Thursday, 9 October 2008
Hardy Kiwi Fruit
At the 100-Mile Store in Creemore, I found hardy kiwi fruits. Suddenly the old name of Chinese gooseberries for kiwi fruits from before the New Zealanders got hold of them makes a lot more sense. They could also be taken as a kind of strange grape, but if you bite one in half, you will see the familiar bright green rayed flesh and ring of tiny black seeds. Luckily, these little guys are furless with a thin tender skin, as they would be just too tiny to peel. No preparation is required beyond a quick rinse, and perhaps a little rub at the blossom end to remove any lingering stamens.
You should also taste a much sweeter and richer, slightly floral flavour than you will get from the large furry kiwis that come from half-way around the world. It's not that the more familiar large kiwi can't taste great - I had some wonderful ones at a California farmers market once - but as usual fruit picked green (ahem) and hard for shipping just never reaches its full potential. The smaller ones are inherently sweeter as well, although the degree will very according to the variety in question.
Some people make kiwi jam, but I'd like them in a fruit salad with pears and plums - very pretty! - or they could go into smoothies. But there's nothing wrong with just snarfing them down, which was the fate of this batch. Children love them.

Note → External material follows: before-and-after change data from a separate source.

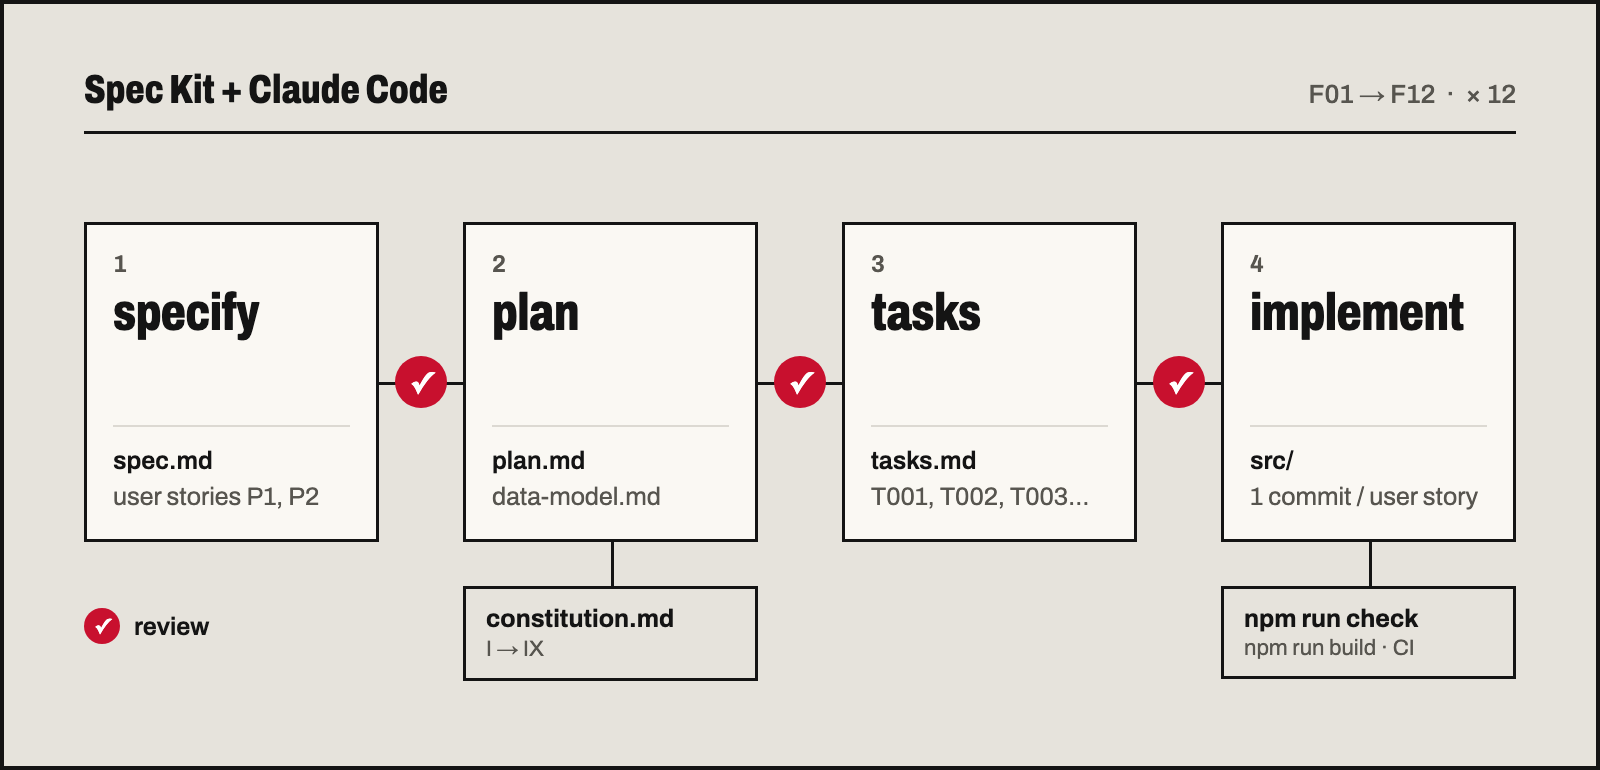
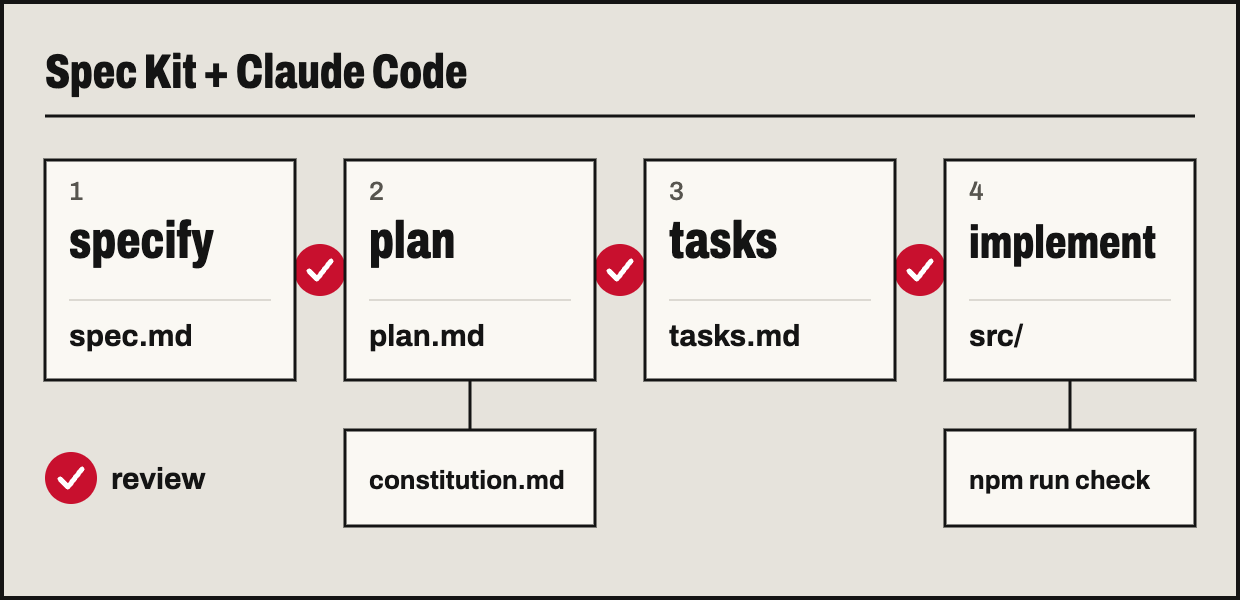
content: lighten the portfolio workflow diagram

diff --git a/src/content/projects/fr/portfolio.md b/src/content/projects/fr/portfolio.md
@@ -33,7 +33,7 @@ Ajouter un projet demandait de modifier 3 composants Vue. Le design tenait dans 
 
 J'ai découpé le site en 12 features de base et confié chacune à Claude Code avec Spec Kit, en 4 étapes. Je relis chacune des 4 étapes avant de lancer la suivante.
 
-![Schéma des 4 étapes de Spec Kit avec le fichier produit par chacune, une relecture entre deux étapes, la constitution vérifiée au plan et les commandes check et build après le code](../../../assets/projects/portfolio-workflow.png 'Les 4 étapes de Spec Kit, répétées pour chacune des 12 features. Chaque coche rouge est une relecture de ma part.')
+![Schéma des 4 étapes de Spec Kit avec le fichier produit par chacune, une relecture entre deux étapes, la constitution vérifiée au plan et la commande check après le code](../../../assets/projects/portfolio-workflow.png 'Les 4 étapes de Spec Kit, répétées pour chacune des 12 features. Chaque coche rouge est une relecture de ma part.')
 
 > ! Une constitution de 9 principes, dont « simplicité d'abord » (KISS, YAGNI) et « qualité vérifiable », est vérifiée à chaque plan.
 

diff --git a/src/content/projects/en/portfolio.md b/src/content/projects/en/portfolio.md
@@ -17,7 +17,7 @@ Adding a project meant editing 3 Vue components. The design lived in 8 CSS files
 
 I split the site into 12 base features and gave each one to Claude Code through Spec Kit, in 4 steps. I review each of the 4 steps before starting the next.
 
-![Diagram of the 4 Spec Kit steps with the file each one produces, a review between two steps, the constitution checked at the plan, and the check and build commands after the code](../../../assets/projects/portfolio-workflow.png 'The 4 Spec Kit steps, repeated for each of the 12 features. Every red tick is a review of mine.')
+![Diagram of the 4 Spec Kit steps with the file each one produces, a review between two steps, the constitution checked at the plan, and the check command after the code](../../../assets/projects/portfolio-workflow.png 'The 4 Spec Kit steps, repeated for each of the 12 features. Every red tick is a review of mine.')
 
 > ! A constitution of 9 principles, including "simplicity first" (KISS, YAGNI) and "verifiable quality", is checked against every plan.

Not too many people are growing these around here yet, but I predict that they will become very popular in the next few years. I'm thinking of growing them myself. The plants are a large and attractive perennial vine. They are also dioecious, which means that there are male and female plants. One male plant should be surrounded by a harem of eight fruit-bearing female plants. They require slightly acidic soil, plenty of water, and regular pruning. They should be hardy in my zone 5 garden, but will likely require some protectionn from spring and fall frosts.